The Reserve Bank of India (RBI) on Thursday took a major step to improve policy transmission, which could lead to banks lowering their lending rates.

The central bank said it will inject up to Rs 1 lakh crore of liquidity into the banking system through longer term repo operations (LTRO).

Banks can raise these funds from its repo window by parking government securities of one and three-year tenors. More importantly, they come at an attractive rate of 5.15 per cent, which is much below the existing deposit rates.

The repo is an instrument through which the RBI provides funds to banks.

The central bank has so far provided enough liquidity to the banks and the system was in surplus in December 2019 and January to facilitate the transmission of its monetary policy actions. However, the LTRO is being done to assure banks about the availability of durable liquidity at reasonable cost relative to prevailing market conditions.

Speaking to the press at the customary post policy conference, RBI governor Shaktikanta Das said they wanted to augment credit flows to productive sectors.

The move is also aimed at helping banks to lower their lending rates. The expectation is that with banks being able to raise funds at the repo rate, it will pass on this relief to the corporate borrowers, Das said.

The term repos of one-year and three-year tenors for a total amount of Rs 1,00,000 crore will be done from the fortnight beginning February 15, 2020.

“It is an effort to ensure better monetary policy transmission because we are giving the funds at the policy rate.

We want to inject Rs 1 lakh crore into the banking system that will enable banks to reduce their lending rates,” Das said.

According to deputy governor N.S. Vishwanathan, banks are just borrowing overnight and it comes back to the RBI into the overnight reverse repo.

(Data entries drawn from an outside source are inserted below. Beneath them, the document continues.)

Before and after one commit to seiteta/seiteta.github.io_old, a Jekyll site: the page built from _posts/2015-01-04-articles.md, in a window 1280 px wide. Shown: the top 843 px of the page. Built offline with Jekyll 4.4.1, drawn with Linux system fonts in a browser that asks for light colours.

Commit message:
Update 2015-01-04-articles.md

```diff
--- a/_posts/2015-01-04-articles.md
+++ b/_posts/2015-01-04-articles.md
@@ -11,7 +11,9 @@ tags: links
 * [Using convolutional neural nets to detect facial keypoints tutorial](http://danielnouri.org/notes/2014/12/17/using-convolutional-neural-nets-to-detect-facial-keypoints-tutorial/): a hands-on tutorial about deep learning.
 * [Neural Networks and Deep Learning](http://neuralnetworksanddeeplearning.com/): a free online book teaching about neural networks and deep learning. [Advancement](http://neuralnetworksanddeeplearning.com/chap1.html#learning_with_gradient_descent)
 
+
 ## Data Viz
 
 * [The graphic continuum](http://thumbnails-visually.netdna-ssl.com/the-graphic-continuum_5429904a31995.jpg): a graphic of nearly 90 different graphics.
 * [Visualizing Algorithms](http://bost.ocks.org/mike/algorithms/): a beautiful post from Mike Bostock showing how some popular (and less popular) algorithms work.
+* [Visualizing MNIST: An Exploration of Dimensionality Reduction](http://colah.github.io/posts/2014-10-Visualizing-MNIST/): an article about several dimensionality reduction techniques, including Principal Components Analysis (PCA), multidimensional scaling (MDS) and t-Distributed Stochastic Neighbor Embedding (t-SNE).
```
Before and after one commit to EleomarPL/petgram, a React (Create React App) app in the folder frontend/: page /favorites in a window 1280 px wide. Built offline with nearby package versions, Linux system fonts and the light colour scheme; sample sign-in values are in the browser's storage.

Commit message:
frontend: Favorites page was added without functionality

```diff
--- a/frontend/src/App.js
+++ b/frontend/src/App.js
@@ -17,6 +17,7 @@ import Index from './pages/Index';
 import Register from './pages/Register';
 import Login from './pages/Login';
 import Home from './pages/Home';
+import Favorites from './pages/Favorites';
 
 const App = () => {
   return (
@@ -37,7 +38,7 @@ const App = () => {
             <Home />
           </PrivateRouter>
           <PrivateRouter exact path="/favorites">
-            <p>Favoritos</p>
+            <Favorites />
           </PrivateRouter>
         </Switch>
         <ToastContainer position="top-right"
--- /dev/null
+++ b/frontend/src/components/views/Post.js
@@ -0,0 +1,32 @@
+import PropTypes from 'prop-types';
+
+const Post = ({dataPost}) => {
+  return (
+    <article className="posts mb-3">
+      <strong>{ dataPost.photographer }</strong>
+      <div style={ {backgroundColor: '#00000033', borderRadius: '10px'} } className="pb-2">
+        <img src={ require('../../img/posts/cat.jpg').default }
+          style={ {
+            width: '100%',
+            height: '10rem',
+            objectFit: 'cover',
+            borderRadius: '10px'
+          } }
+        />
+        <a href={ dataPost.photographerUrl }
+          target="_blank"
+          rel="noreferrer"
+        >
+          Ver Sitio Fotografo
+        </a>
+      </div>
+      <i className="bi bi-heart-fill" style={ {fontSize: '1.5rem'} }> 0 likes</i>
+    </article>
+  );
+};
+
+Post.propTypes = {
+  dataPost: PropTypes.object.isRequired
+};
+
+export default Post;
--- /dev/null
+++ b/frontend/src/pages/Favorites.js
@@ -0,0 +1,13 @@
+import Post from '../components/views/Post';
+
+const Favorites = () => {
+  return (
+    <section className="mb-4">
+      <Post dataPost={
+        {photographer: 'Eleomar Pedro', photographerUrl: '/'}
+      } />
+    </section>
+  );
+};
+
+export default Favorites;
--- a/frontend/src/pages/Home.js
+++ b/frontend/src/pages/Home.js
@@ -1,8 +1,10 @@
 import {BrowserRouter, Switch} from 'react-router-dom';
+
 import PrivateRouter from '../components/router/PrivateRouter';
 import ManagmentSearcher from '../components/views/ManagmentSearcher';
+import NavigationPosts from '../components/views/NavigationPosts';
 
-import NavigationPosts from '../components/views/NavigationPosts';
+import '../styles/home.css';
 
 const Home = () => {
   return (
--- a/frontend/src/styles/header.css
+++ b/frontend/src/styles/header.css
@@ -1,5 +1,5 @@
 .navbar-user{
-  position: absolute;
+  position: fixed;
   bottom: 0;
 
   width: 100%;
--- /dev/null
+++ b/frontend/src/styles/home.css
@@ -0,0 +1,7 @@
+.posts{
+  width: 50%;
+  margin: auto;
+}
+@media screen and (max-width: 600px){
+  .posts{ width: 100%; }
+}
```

“We want banks to borrow for the longer-term which will again move in the form of lending. We want banks to lend rather than come back to us in the form of overnight reverse repo,” he observed.